My favorite Junior Ranger ceremony I performed was on Flag day for a girl about 10 years old. She was rather meek when she walked into the JRAC taking everything in, this was a whole new world where her experience was centered. Is that something we are moving toward? Of course, but only in certain settings, like playgrounds and areas designated for children. The park should serve all not just the main demographic of the cruise ships: an aging population who want to know about gold (and have their hearts broken when they discover gold was found a mere 500 miles away in Dawson). But kids deserve to engage with the park, they deserve to be a priority in its offerings. They are the future and their perception now can impact the cultural significance of parks in the future. Olivia, the little girl I wore in, allowed me to see the power offerings like the Junior Ranger program have in our lives.
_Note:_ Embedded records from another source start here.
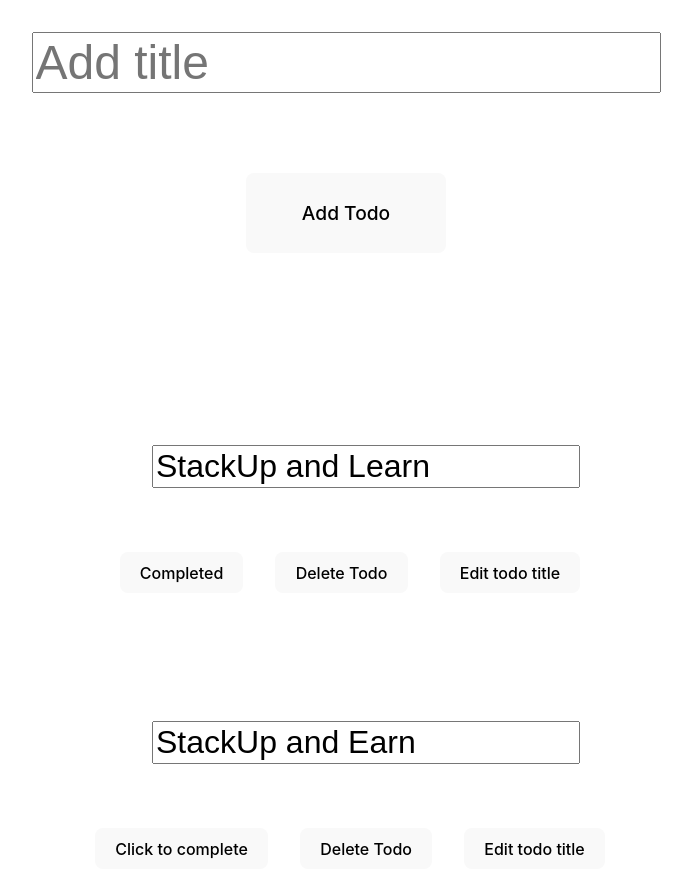
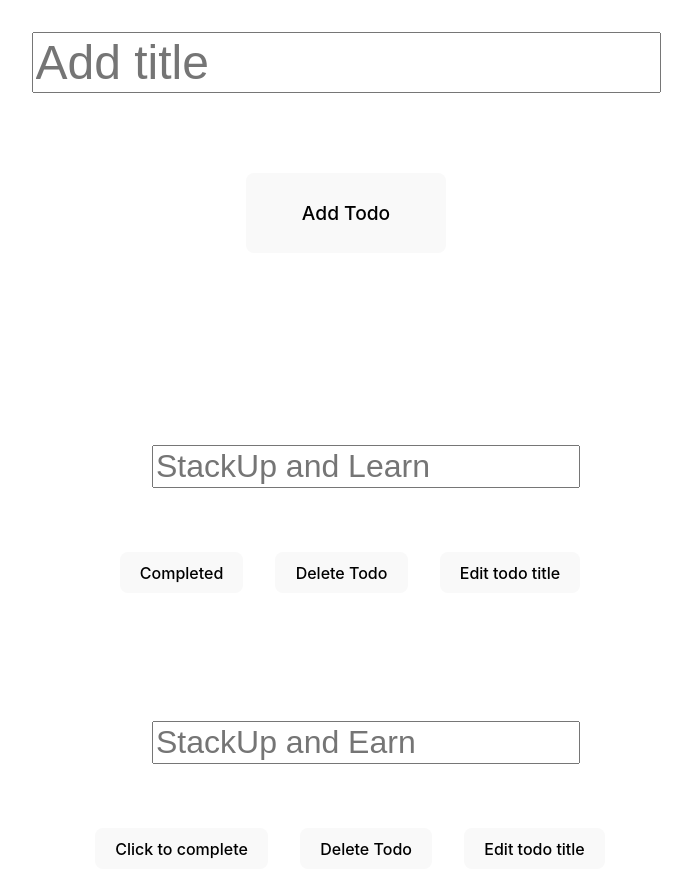
Before and after one commit to uncomfyhalomacro/advanced-state-management-with-redux-toolkit, a React (Vite) app: page / in a window 1280 px wide. Shown: the top 896 px of the page, without its empty margins (294-986 px from the left). Built offline with nearby package versions, Linux system fonts and the light colour scheme.

Commit message:
set value states more cooly

```diff
--- a/src/App.tsx
+++ b/src/App.tsx
@@ -100,9 +100,8 @@
 													title: e.currentTarget.value,
 												})
 											}
-											value={
-												editTitle.id === todo.id ? editTitle.title : todo.title
-											}
+											// Resets value if user focuses on another
+											value={editTitle.id === todo.id ? editTitle.title : ""}
 											onChange={(e) =>
 												setEditTitle({
 													id: todo.id,
```
Also changed, not shown: src/store.ts (+18 -0 lines).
She came in unsure of me, and my beaver puppet, Rupert. Every interaction we had she gained her footing; she pulled a little bit more of herself out and offered it up to the world. By the end she knew her opinion was valued, by the end she felt like she could say what she meant and not what was expected from her. She came in unsure but walked out with confidence in herself, not just from a badge but from persevering through the unknown. Did she know what heritage, perseverance, entrepreneur, bravery, and luck were? Yes, but knowing them isn’t the purpose of this activity. The purpose is to show people that their thoughts and opinions matter, that they have a place in the world.
Maybe I’ve placed too much value in these interactions, maybe they aren’t changing the experiences of our younger demographic, maybe they’re just a way to get a free souvenir. Or these experiences are teaching young people to value themselves, they are letting the invisible feel seen for a change. Did the women of the Gold Rush come here in 1897 to feel seen, to have their voices heard? Was this happening de jure back in ’97 or was it felt de facto in 1913, when women (read white women) were given the right to vote? Was it later when indigenous women were given the right to vote in 1915 (only if they gave up their culture and community)? Or even in 1962, when every state finally recognized the rights of indigenous people to vote?
ACE EPIC CRDIP Intern at Klondike Gold Rush National Historical Park in Skagway Alaska.c